When your toddler is sniffling, sneezing, and coughing, it can be miserable for both them and you. So that everyone can feel better and get back to sleep, parents want to quickly identify the culprit: Is it allergies or a cold? In the absence of a fever or news of a cold going around daycare, it can be difficult to diagnose on your own. Colds are definitely more common, especially if your child is in daycare. A cold will run its course in a couple of weeks, whereas allergies can persist and require ongoing treatment.
But you don’t have to wait two weeks to determine what’s happening with your toddler. Here are some ways to tell if they’re suffering from either allergies or a cold.
According to Steven Goudy, M.D., pediatric ENT and founder of Dr. Noze Best, “The purpose of this mucus is to keep the linings of your nose and sinuses moist, trap dust and other particles you inhale, and fight infections.”
When a cold virus first strikes, our nose makes lots of clear mucus. This helps wash the virus from the nose and sinuses. As the cold continues, however, the mucus becomes progressively thicker and takes on a yellow or green hue. This change in color is likely due to an increase in white blood cells, which could be fighting a viral or a bacterial infection. Nasal drainage, sneezing, and coughing are good indicators of a cold as well.

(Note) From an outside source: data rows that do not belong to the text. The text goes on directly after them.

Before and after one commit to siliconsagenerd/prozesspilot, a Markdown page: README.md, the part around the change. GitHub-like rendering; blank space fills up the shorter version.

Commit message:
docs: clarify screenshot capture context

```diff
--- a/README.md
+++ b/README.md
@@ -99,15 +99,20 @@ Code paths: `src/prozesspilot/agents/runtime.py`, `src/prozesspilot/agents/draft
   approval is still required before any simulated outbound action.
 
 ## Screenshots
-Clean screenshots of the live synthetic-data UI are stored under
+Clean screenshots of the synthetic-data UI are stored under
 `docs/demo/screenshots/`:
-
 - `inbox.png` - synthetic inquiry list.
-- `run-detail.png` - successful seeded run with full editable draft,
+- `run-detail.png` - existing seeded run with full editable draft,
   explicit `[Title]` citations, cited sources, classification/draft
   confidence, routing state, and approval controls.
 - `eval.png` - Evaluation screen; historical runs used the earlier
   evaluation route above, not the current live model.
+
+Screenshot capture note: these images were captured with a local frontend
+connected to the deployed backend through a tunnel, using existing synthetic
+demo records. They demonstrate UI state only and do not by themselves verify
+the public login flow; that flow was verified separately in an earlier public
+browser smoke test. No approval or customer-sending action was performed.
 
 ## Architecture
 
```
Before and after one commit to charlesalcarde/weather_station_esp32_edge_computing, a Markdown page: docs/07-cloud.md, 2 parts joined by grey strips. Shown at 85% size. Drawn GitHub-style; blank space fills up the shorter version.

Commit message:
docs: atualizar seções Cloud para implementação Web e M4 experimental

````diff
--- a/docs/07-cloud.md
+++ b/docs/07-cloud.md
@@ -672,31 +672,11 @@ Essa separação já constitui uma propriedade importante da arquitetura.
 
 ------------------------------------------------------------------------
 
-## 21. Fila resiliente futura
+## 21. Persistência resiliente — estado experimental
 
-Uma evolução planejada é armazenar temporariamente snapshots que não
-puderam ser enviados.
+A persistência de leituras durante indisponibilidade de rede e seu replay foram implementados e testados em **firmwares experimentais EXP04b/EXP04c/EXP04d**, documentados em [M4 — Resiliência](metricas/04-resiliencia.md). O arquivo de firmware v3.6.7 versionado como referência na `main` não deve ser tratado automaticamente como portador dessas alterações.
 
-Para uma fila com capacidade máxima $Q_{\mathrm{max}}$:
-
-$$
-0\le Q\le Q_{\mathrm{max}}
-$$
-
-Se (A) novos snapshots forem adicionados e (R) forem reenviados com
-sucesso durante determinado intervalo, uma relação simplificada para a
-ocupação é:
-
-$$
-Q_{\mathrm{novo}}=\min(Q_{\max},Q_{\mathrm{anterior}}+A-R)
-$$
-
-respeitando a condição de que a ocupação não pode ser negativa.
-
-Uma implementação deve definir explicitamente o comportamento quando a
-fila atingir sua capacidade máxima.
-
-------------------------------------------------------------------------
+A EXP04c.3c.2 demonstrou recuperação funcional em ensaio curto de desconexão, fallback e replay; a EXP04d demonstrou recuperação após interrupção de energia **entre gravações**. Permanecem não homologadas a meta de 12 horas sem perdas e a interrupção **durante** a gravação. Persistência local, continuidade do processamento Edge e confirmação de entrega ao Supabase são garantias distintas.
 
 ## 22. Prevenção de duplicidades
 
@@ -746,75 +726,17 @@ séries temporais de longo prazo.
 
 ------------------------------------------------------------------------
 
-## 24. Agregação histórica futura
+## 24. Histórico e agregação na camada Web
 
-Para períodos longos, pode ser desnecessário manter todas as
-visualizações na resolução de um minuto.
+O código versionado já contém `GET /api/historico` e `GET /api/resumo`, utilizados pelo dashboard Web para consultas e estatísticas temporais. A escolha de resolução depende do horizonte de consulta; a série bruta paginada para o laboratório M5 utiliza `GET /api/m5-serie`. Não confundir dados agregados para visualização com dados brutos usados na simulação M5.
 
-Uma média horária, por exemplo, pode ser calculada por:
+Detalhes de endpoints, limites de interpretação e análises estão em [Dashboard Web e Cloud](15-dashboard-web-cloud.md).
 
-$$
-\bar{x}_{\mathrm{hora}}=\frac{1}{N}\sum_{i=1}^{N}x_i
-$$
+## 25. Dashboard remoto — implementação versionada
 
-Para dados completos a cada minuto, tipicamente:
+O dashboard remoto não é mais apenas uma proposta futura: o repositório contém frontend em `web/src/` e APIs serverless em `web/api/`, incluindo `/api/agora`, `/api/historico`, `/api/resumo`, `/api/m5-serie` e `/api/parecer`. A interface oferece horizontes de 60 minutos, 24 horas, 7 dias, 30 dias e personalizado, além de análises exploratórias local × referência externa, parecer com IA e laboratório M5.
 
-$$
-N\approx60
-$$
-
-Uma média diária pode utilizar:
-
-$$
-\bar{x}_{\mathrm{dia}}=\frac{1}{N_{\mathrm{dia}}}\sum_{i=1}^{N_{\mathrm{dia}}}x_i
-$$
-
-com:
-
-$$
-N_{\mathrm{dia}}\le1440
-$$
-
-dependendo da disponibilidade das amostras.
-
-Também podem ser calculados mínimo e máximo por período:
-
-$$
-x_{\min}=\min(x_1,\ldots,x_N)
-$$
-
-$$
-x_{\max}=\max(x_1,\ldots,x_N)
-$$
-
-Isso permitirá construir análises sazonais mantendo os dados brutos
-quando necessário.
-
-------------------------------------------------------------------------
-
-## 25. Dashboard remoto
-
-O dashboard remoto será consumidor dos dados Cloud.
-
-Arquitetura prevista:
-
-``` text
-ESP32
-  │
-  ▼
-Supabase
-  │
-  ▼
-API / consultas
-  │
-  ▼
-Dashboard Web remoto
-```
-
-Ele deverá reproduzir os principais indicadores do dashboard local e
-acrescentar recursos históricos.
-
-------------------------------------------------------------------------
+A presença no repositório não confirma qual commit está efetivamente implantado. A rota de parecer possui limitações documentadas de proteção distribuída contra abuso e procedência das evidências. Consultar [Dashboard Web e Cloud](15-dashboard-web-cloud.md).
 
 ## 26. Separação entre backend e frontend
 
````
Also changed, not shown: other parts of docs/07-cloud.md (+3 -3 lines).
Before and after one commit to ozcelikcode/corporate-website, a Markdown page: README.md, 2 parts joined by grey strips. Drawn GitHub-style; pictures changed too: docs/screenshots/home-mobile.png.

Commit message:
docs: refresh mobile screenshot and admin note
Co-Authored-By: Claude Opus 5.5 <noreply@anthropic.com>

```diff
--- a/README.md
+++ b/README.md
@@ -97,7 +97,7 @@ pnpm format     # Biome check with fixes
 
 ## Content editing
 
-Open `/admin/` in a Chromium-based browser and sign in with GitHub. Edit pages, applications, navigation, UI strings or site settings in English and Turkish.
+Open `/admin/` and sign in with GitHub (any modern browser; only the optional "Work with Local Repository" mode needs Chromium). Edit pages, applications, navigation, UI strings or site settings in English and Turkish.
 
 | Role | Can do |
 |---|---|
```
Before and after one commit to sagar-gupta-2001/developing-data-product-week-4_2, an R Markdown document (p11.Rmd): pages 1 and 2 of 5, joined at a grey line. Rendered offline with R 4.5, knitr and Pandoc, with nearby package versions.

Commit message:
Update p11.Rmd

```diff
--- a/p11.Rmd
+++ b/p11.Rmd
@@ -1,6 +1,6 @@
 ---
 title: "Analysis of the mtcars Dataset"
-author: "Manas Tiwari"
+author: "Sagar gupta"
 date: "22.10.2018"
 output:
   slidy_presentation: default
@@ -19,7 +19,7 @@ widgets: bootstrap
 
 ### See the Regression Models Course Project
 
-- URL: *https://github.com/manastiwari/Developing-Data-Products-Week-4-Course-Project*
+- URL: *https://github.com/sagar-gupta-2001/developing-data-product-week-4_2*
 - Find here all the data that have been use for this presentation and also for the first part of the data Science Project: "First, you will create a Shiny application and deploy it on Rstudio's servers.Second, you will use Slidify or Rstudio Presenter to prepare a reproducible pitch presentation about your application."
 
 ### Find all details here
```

Mucus resulting from allergies, on the other hand, is more likely to be thinner with a clear, watery appearance. (However, mucus can still be clear with a cold.)
Both allergies and viral infections can cause skin irritations. Of course, any rash accompanied by fever, swelling, or pus is also cause for concern and immediate medical attention.
If you notice a patch of scaly or leathery skin that’s irritated and itchy, then it’s a good idea to assess for allergies. If your child has a rash that lasts more than a few days or doesn’t get better with topical ointments, contact your pediatrician immediately. Skin changes that include hives require immediate doctor evaluation.
Viral skin irritations usually only last a few days to a couple of weeks, and they aren’t usually as itchy or painful as those caused by allergies.
Baby’s eyes can be irritated with a cold, but red, itchy, watery eyes are common symptoms of allergies. Dark circles under the eyes, known as “allergic shiners,” can be a tell-tale sign of an allergic response.
“Babies are obligate nose breathers,” says Dr. Goudy. “They breathe through their nose, almost exclusively, for the first year of life. Nasal congestion impacts breathing and impairs the suck-swallow-breathe rhythm and can make sleeping less comfortable.”
Colds affect not only breathing, but eating and sleeping as well. If your child’s appetite suffers, it’s most likely a viral infection.
However, allergies can also affect breathing. While babies with allergies might have a cough, if it includes wheezing, then there’s the possibility of reactive airway disease otherwise known as asthma, which may or may not be related to allergies. Babies and small children cannot be tested for asthma until they are older and able to comply with breathing tests; until then, the diagnosis of suspected asthma is normally made.
Seasonality and the Environment Considerations
Seasonality is also something to take into account; if the onset of the symptoms coincides with a change in seasons or seems to happen around the same time each year, it’s a good idea to consult your child’s doctor about environmental allergies from indoor or outdoor allergens (things your child is allergic to).
“While environmental allergies typically don’t present until babies are 18 months or older, food allergies can start to appear much earlier,” says Dr. Goudy. Ask yourself the following questions: Is there a history of allergies in the family? Does your baby have to change formula or foods a lot? Answering “yes” to either of these questions can indicate allergies are at play.
More Allergy Symptoms
Allergies have other symptoms in babies and children, such as:
- The inside of child’s nose is swollen
- The back of your child’s throat has a bumpy pattern (“cobblestoning”)
- There is a visible crease on nasal tip (“allergic salute”)
For immediate relief, over-the-counter medications are available to families, but they should only be administered after discussion with your doctor.
If symptoms persist, your doctor might want to test for allergies, especially if there is the possibility of food sensitivities. The evaluation can include a radioallergosorbent (RAST) blood test, which detects specific antibodies to determine what allergens are causing the reaction. Your allergist will determine the course of treatment based on blood and skin test findings. Treatment can include allergy shots, reduction in exposure to potential allergens, adjusting the humidity of the sleeping environment, and the use of nasal saline.
When in Doubt, Call Your Pediatrician
There’s always someone on call to help you manage your baby’s care at home. Lean on their expertise so that everyone can be feeling better, faster.